[Recorded information Boundary: Start]
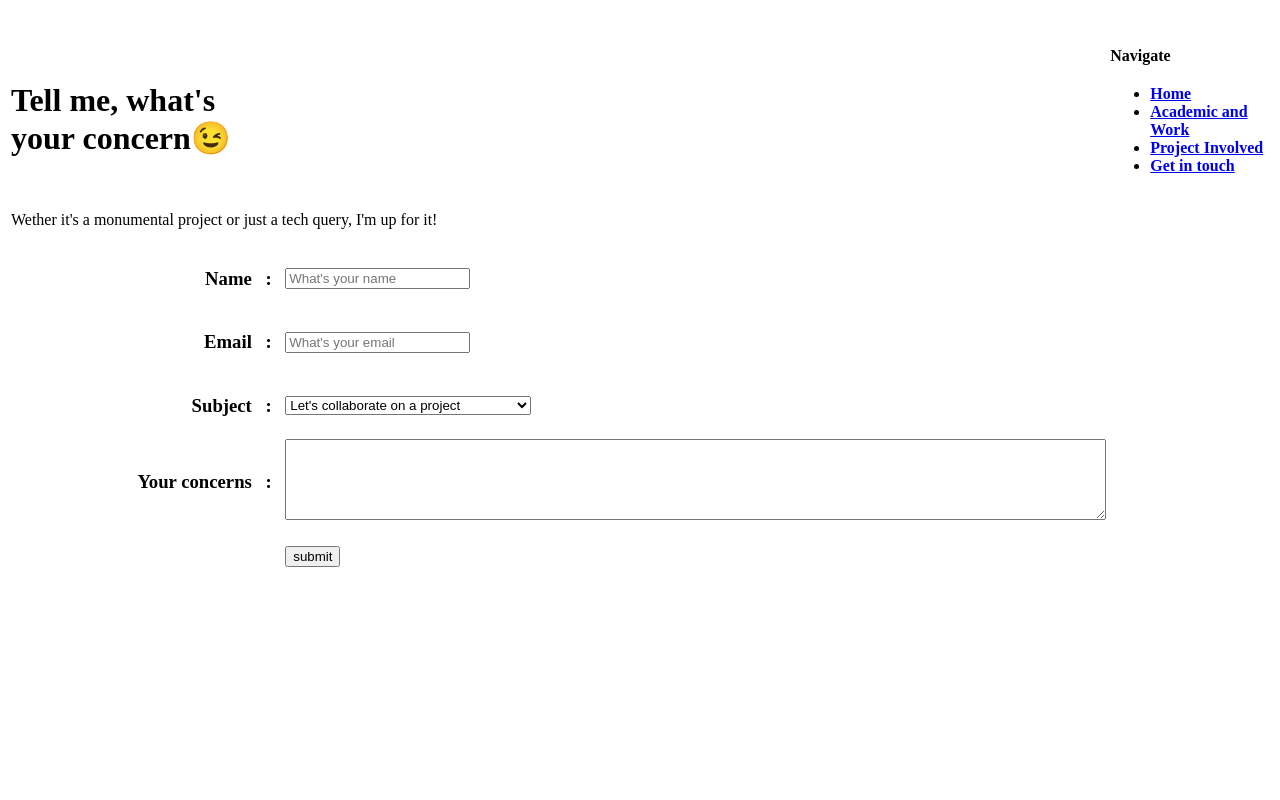
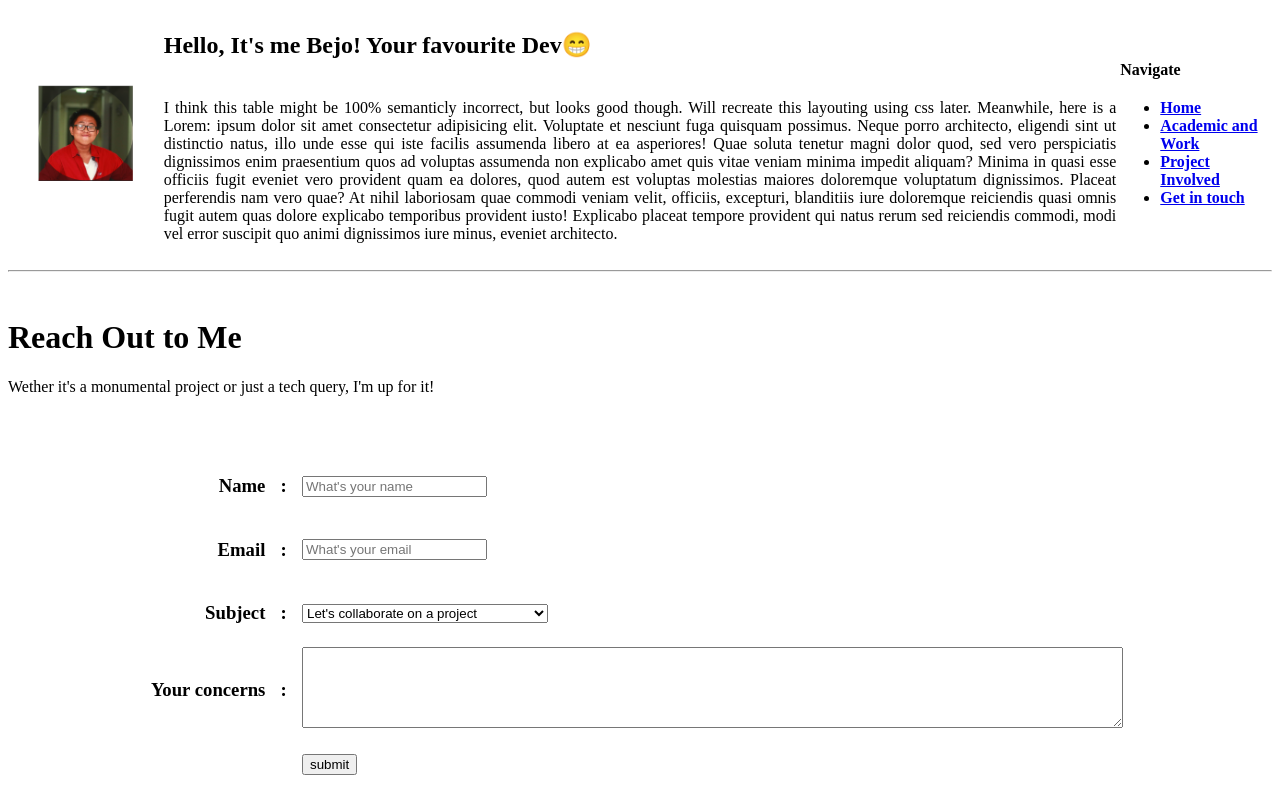
Before and after one commit to revou-fsse-feb25/milestone-1-kebejoan, a plain HTML site: page pages/contact-me.html in a window 1280 px wide. Drawn offline with Linux system fonts and the light colour scheme.

Commit message:
feat: change content for 'sticky' header

```diff
--- a/pages/contact-me.html
+++ b/pages/contact-me.html
@@ -6,17 +6,18 @@
     <title>Reach Me Out! | Faishal Tahsiin FSSE</title>
 </head>
 <body>
-    <main>
     <table width="100%">
         <thead>
             <tr>
-                    <th rowspan="2" width="25%" align="left"><h1>Tell me, what's your concern😉</h1></th>
-                    <th rowspan="2" width="3%"></th>
-                    <th rowspan="2" width="57%"></th>
-                    <th width="15%" align="left" valign="bottom">Navigate</th>
+                <th rowspan="2" width="12%" align="center" valign="middle"><img src="../assets/creator-pic.png" alt="BigBrain" width="80%"></th>
+                <th width="76%" align="left"><h2>Hello, It's me Bejo! Your favourite Dev&#128513;</h2></th>
+                <th width="12%" align="left" valign="bottom">Navigate</th>
             </tr>
             <tr>
-                    <th align="left">
+                <td>
+                    <p align="justify">I think this table might be 100% semanticly incorrect, but looks good though. Will recreate this layouting using css later. Meanwhile, here is a Lorem: ipsum dolor sit amet consectetur adipisicing elit. Voluptate et nesciunt fuga quisquam possimus. Neque porro architecto, eligendi sint ut distinctio natus, illo unde esse qui iste facilis assumenda libero at ea asperiores! Quae soluta tenetur magni dolor quod, sed vero perspiciatis dignissimos enim praesentium quos ad voluptas assumenda non explicabo amet quis vitae veniam minima impedit aliquam? Minima in quasi esse officiis fugit eveniet vero provident quam ea dolores, quod autem est voluptas molestias maiores doloremque voluptatum dignissimos. Placeat perferendis nam vero quae? At nihil laboriosam quae commodi veniam velit, officiis, excepturi, blanditiis iure doloremque reiciendis quasi omnis fugit autem quas dolore explicabo temporibus provident iusto! Explicabo placeat tempore provident qui natus rerum sed reiciendis commodi, modi vel error suscipit quo animi dignissimos iure minus, eveniet architecto.</p>
+                </td>
+                <th align="left" valign="top">
                     <nav>
                         <ul>
                             <li><a href="../index.html">Home</a></li>
@@ -28,14 +29,26 @@
                 </th>
             </tr>
         </thead>
+    </table>
+    <hr/>
+    <br>
+    <header>
+        <h1>Reach Out to Me</h1>
+        <p>Wether it's a monumental project or just a tech query, I'm up for it!</p>
+    </header>
+    <main>
+        <table width="100%">
+            <thead>
+                <tr>
+                    <th width="25%"></th>
+                    <th width="3%"></th>
+                    <th width="57%"></th>
+                    <th width="15%"></th>
+                </tr>
+            </thead>
             <tbody>
                 <form action="backend.com" method="POST">
                     <tr>
-                        <td colspan="4">
-                            <p align="justify">
-                                Wether it's a monumental project or just a tech query, I'm up for it!
-                            </p>
-                        </td>
                     </tr>
                     <br><br>
                     <tr>
```
Also changed, not shown: index.html (+2 -2 lines), pages/projects.html (+15 -6 lines), pages/work-academic.html (+17 -9 lines). Lines whose indentation alone changed are shown as unchanged.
[Recorded information Boundary: End]
## Prompt:
Your answer should consist of the lines above that hold the word "contact".

## Solution below:
Before and after one commit to revou-fsse-feb25/milestone-1-kebejoan, a plain HTML site: page pages/contact-me.html in a window 1280 px wide. Drawn offline with Linux system fonts and the light colour scheme.
--- a/pages/contact-me.html
+++ b/pages/contact-me.html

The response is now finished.